IB’s Professional of the Week is the premier way to meet Dane County’s professionals.
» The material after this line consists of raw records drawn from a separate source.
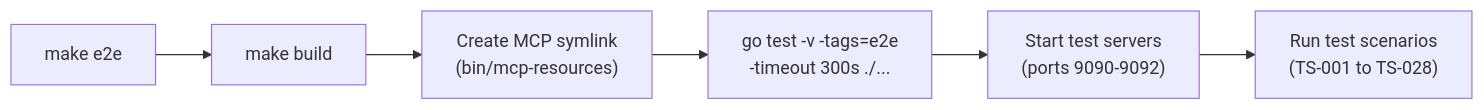
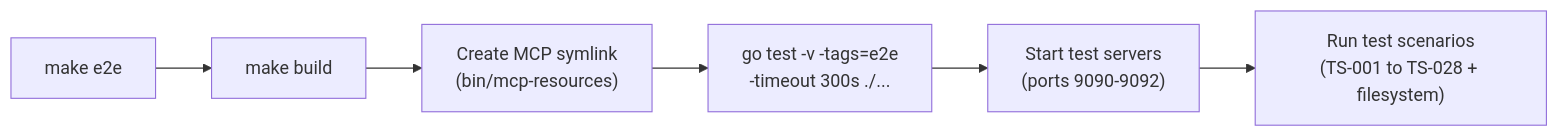
One commit to smorand/agent-stop-and-go changed the first of 3 diagrams in docs/devops.md. Above: the diagram before and after it, drawn with Mermaid. The commit also changed other lines of this file and 18 other files, not shown here.

````diff
--- a/docs/devops.md
+++ b/docs/devops.md
@@ -123,8 +127,8 @@
 ```mermaid
 flowchart LR
     A["make e2e"] --> B["make build"]
     B --> C["Create MCP symlink<br/>(bin/mcp-resources)"]
     C --> D["go test -v -tags=e2e<br/>-timeout 300s ./..."]
     D --> E["Start test servers<br/>(ports 9090-9092)"]
-    E --> F["Run test scenarios<br/>(TS-001 to TS-028)"]
+    E --> F["Run test scenarios<br/>(TS-001 to TS-028 + filesystem)"]
 ```
````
This week features Jeff Cressman, commercial banking leader, Wells Fargo Bank, N.A.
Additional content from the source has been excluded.